"When are we going to read Bibles?" Jack flops his blue Bible against the black leather couch. "Momma, when are we gonna read?"
I walk shoulder tight, balancing morning fog and taut headache. "I'm comin'."
The children plop like marbles next to Jack, bump and bobble, squeeze in, Bibles stacked on knees.
"Where am I gonna sit?"
They shuffle a narrow slit between Jack and Lucy, optimistic of my swelling body. The couch reshuffles around my landing.
"Ok." One at a time they pass me Bibles. I read. I string the words together, hope they sprout wings and carry the day.

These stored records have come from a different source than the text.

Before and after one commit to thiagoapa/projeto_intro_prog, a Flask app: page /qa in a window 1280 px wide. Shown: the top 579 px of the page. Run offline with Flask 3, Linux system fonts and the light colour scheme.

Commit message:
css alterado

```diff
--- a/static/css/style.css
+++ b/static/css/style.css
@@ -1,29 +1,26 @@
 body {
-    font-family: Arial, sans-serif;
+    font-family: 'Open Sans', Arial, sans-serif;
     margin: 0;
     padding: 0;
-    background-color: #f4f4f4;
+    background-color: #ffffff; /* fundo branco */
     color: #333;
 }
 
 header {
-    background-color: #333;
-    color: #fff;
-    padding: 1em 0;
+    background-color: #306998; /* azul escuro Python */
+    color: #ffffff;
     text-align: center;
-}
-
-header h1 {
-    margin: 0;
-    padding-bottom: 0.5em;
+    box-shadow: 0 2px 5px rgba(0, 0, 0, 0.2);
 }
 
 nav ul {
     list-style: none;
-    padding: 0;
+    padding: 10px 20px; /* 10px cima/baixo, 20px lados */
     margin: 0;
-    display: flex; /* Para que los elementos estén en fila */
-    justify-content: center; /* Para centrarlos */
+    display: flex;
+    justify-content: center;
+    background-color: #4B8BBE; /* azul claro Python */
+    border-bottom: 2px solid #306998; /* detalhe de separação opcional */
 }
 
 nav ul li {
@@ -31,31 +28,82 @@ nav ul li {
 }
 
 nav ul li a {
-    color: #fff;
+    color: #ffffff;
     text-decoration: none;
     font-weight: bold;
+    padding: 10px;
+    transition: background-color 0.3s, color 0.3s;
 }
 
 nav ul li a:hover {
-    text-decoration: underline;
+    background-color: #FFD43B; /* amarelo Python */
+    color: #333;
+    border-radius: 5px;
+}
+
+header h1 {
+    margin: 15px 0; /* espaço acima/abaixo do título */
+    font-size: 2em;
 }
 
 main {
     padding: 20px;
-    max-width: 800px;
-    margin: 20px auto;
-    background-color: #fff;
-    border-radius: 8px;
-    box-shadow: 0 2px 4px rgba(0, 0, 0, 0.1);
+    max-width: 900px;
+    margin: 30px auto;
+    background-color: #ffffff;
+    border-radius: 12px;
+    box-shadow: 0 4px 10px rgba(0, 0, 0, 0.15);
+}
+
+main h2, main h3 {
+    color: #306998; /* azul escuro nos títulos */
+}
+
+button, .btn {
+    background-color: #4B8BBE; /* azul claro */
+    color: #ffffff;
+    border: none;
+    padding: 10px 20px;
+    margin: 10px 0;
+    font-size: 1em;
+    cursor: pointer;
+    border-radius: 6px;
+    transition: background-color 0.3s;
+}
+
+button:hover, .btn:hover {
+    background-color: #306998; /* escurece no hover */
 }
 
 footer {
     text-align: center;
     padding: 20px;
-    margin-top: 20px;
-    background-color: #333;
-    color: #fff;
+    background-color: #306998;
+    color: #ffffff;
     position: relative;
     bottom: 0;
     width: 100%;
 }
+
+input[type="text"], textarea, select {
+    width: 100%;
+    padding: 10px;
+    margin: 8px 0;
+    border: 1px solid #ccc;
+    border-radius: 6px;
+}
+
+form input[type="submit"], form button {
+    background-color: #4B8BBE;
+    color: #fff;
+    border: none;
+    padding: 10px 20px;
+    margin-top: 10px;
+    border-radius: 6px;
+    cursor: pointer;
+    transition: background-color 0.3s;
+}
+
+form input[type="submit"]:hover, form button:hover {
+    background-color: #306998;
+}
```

We trundle through 1 Chronicles, the temple, King David, how he donated hundreds of tons of gold to build the temple. Donated. Whole tons of gold. I wonder if my piano weighs a ton. A hundred tons. I wonder how much a garbage truck weighs.
In the barrage of images I hardly notice David's charge, "How many of you are willing to set yourselves apart to the LORD today?" It's between paragraphs. I take a breath.
And before I read on Jack blurts, "I am!"
Jane choruses, "I am." And I hear it. They're following the threads. All I have to do is read.
1762. How the children gather baby dolls and diaper bags, load them in the rocking chair, and Jane calls out, "Okay, everyone, start your motors." One by one, they punch start on their mechanical toothbrushes, pretend their car has a real hummin' motor.
1763. How Jack bombles past the computer desk, "Mom, you're doing a good job cleaning." We blink at each other. "If you were cleaning," he ammends.
1764. His confession, "I know grown-up-talk." And the explanation, "It's how to talk and like it."
1765. Jane's breakfast commentary, "When Lucy opened the door it sounded like a whole sea was rushing in."
1766. Jack's observation as he bounds in from the henhouse, "When cats run they spring up and down," eyes wide.
1767. A morning playing with cousins in the winter sun and grown-up visiting amongst mothering.
1768. How Jack pats his new Bible, "I like this Bible better than all my others even though it doesn't have pictures."
1769. Chocolate chip cookies baked with browned butter.
1770. How Lucy plugs an ear, shrieks, and calls, "Can you HEAR me?"
1771. How Jack offers to make my bed, wide grin and blink-blink of blue eyes.
1772. How I find his fake snake slither between the sheets that night.
1773. A pot of winter stew and the company that came with it.
1774. New Year's Eve with cousins run blissfully wild among adults and hors d'oeuvre and an early night's sleep.
1775. Jane's, "Come on guys, let's go downstairs and play house," when my neck and shoulders strain against the thumb-drum of the headache.
1776. A new year, 25 weeks into this pregnancy, and pressing on, rounding the 17th mile of this marathon.